**Problem statement**
Starting at the first entry below, repeat all the data word for word and drop the pictures.

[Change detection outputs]
# # #
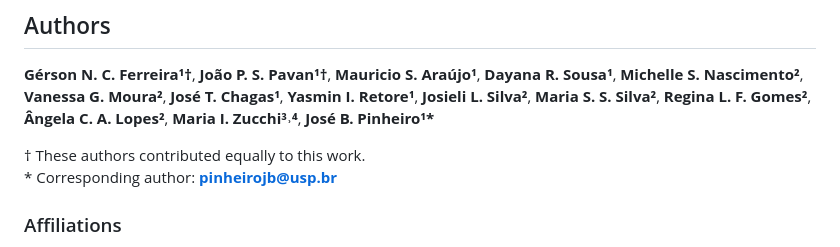
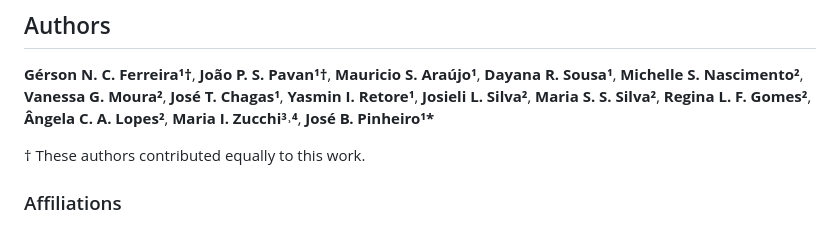
Before and after one commit to joaopspavan/LimaBean, a Markdown page: README.md, the part around the change. GitHub-like rendering.

```diff
--- a/README.md
+++ b/README.md
@@ -13,7 +13,7 @@ Reproducible analysis pipeline for evaluating **genotype-by-environment interact
 **Gérson N. C. Ferreira¹†**, **João P. S. Pavan¹†**, **Mauricio S. Araújo¹**, **Dayana R. Sousa¹**, **Michelle S. Nascimento²**, **Vanessa G. Moura²**, **José T. Chagas¹**, **Yasmin I. Retore¹**, **Josieli L. Silva²**, **Maria S. S. Silva²**, **Regina L. F. Gomes²**, **Ângela C. A. Lopes²**, **Maria I. Zucchi³˒⁴**, **José B. Pinheiro¹\***
 
 † These authors contributed equally to this work.
-\* Corresponding author: **pinheirojb@usp.br**
+
 
 ### Affiliations
 
```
# # #
**Output**
Before and after one commit to joaopspavan/LimaBean, a Markdown page: README.md, the part around the change. GitHub-like rendering.

```diff
--- a/README.md
+++ b/README.md
@@ -13,7 +13,7 @@ Reproducible analysis pipeline for evaluating **genotype-by-environment interact
 **Gérson N. C. Ferreira¹†**, **João P. S. Pavan¹†**, **Mauricio S. Araújo¹**, **Dayana R. Sousa¹**, **Michelle S. Nascimento²**, **Vanessa G. Moura²**, **José T. Chagas¹**, **Yasmin I. Retore¹**, **Josieli L. Silva²**, **Maria S. S. Silva²**, **Regina L. F. Gomes²**, **Ângela C. A. Lopes²**, **Maria I. Zucchi³˒⁴**, **José B. Pinheiro¹\***
 
 † These authors contributed equally to this work.
-\* Corresponding author: **pinheirojb@usp.br**
+
 
 ### Affiliations
 
```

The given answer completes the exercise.